June 29, 2015

Pursuing a Well-lived Life

            Recently I had the privilege of attending a presentation at the Yale Club in New York City to hear a report on the project that seeks to ascertain what it means to live a well-lived life.  At the heart of this program is an interdisciplinary course, which is taught by a theologian, an American historian, and a philosopher. 
            I was impressed with the faculty and students in this program, especially their eagerness to probe the great religious traditions, philosophers, and the University’s own evolving mission statements.  The course moved the quest beyond choosing a profession for what it pays to what constitutes a life worth living.  It is the most important question.  One student asked: “Is it ok to talk about God in here?”
            As I listened, I was even more persuaded that Christianity has deep wisdom to offer on this topic of a well-lived life.  It is at the heart of the biblical teaching, and the best of our theological heritage stresses this pursuit.

            Psalm 90:12 instructs to “number our days that we may gain hearts of wisdom.”  Another translation says; “teach us to count our days that we may gain a wise heart.” We do want to have just the right amount—of days and dollars!
The Psalmist is not speaking about the countdown to retirement, however; the writer is encouraging us to sift the seasons of our lives in the light of God’s faithful provision.

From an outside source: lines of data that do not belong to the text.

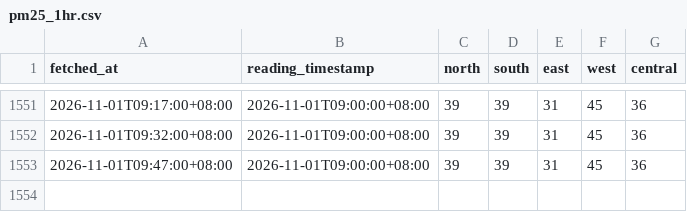
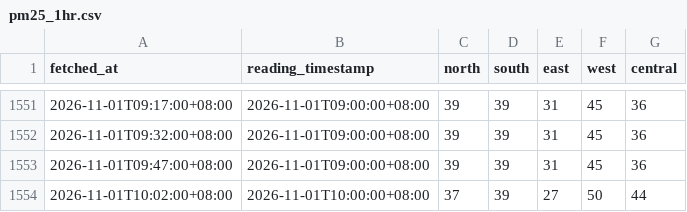
Before and after one commit to sportsafetysandbox/hazemanagementdashboard, a CSV file: data/pm25_1hr.csv, drawn as a sheet; only a part is shown, gaps mark what is left out; the diff names each change by its address in the sheet, - before the commit and + after, or states it on an @@ line.

Commit message:
Update haze data 2026-11-01T02:02Z

```diff
--- a/data/pm25_1hr.csv
+++ b/data/pm25_1hr.csv
+row 1554: 2026-11-01T10:02:00+08:00 | 2026-11-01T10:00:00+08:00 | 37 | 39 | 27 | 50 | 44
```
Also changed, not shown: data/psi_24hr.csv, 1 other file.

It is interesting that this is the only Psalm attributed to Moses, which invites us to read it in the context of his faithful dependence upon God.  It is his prayer, and we can learn from it.  Perhaps more than any other character in the Hebrew Bible, Moses has engaged in persistent “holy whining” that moves God; his sheer stubbornness and fidelity are the materials God uses to fashion a people.

            Our lives and our allotted time are gifts from God; our limitations are not punishment, and transience should not cause despair.  It is our refusal to live within limits that is our original sin, according to Bonhoeffer.   Most of us have looked back on epochs in our lives and wondered why we did not recognize the inherent goodness of that time; numbering our days can lessen that regret in the present.  Craddock cautions us to make sure not to miss the best parts of our lives.
            I recently read the account in Christian Century of the death of Tony Robinson’s sister.  She knew that she had four tasks to do as she was dying: to tend to her worldly affairs; to make amends, receiving and extending forgiveness; to seek peace with God; and to say goodbye, to hear and to speak last words.[1] 
            It struck me that this was guidance for the living, not just the dying.  We are always carrying in our bodies the life and death of Jesus Christ, which transforms our days into precious markers of life.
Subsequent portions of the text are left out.